→ Description of the task
Count every line in the entries that contains "psccan". Report that count alone.
:: Data for the task ::
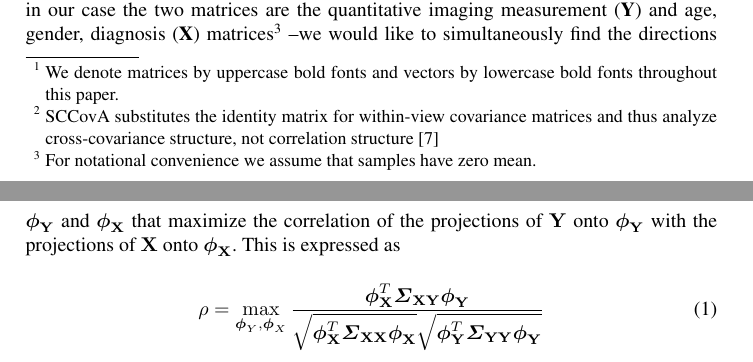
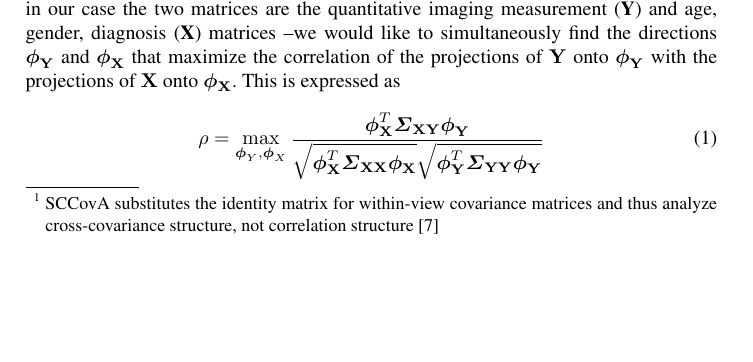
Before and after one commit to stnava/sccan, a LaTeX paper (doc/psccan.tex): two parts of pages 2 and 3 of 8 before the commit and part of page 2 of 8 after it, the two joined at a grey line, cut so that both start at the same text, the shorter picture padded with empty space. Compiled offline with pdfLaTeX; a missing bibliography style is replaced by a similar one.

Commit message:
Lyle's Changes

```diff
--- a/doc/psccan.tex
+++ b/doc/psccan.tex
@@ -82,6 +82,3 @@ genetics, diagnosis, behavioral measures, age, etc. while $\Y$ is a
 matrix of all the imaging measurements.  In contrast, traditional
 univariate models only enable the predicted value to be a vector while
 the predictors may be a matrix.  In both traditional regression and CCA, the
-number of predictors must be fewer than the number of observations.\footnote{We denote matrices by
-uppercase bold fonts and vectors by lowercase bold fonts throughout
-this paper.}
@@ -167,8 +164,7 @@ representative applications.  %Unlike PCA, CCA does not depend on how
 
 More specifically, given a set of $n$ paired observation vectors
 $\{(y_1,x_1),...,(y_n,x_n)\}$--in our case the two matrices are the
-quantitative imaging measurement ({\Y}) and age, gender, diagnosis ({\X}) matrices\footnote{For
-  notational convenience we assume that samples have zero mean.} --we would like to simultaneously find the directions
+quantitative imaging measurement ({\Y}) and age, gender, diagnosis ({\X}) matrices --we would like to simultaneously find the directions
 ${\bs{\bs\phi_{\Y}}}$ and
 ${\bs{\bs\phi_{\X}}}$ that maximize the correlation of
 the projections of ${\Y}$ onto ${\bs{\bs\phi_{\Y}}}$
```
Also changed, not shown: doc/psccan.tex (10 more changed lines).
:::
:: Data for the task ::
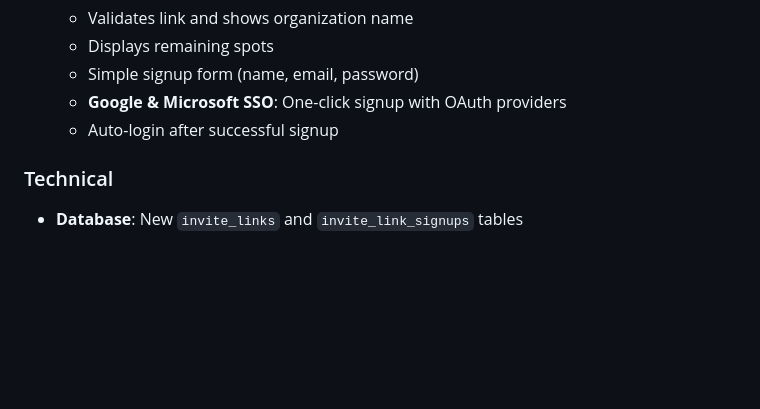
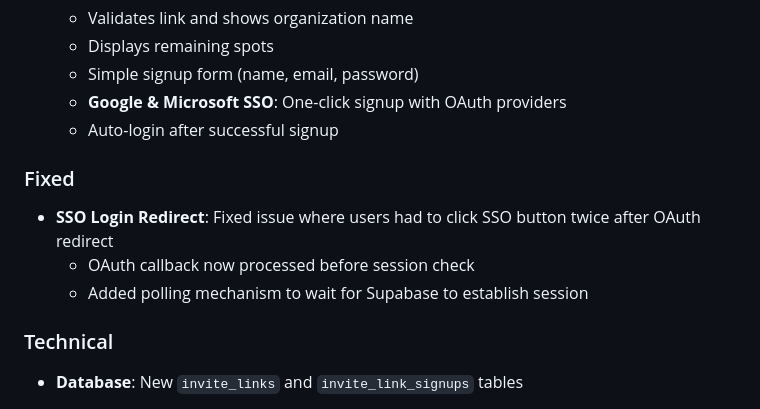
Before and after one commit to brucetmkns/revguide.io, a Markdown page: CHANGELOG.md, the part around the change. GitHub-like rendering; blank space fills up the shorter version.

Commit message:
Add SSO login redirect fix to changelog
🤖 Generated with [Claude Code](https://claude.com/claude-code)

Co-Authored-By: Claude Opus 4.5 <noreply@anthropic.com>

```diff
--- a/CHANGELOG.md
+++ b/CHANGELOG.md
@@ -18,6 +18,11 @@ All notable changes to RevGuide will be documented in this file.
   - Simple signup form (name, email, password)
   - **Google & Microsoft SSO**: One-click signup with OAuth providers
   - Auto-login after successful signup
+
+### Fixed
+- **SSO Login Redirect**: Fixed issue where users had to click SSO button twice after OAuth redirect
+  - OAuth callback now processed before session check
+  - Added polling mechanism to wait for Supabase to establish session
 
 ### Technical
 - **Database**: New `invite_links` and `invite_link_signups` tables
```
:::
→ Solution
4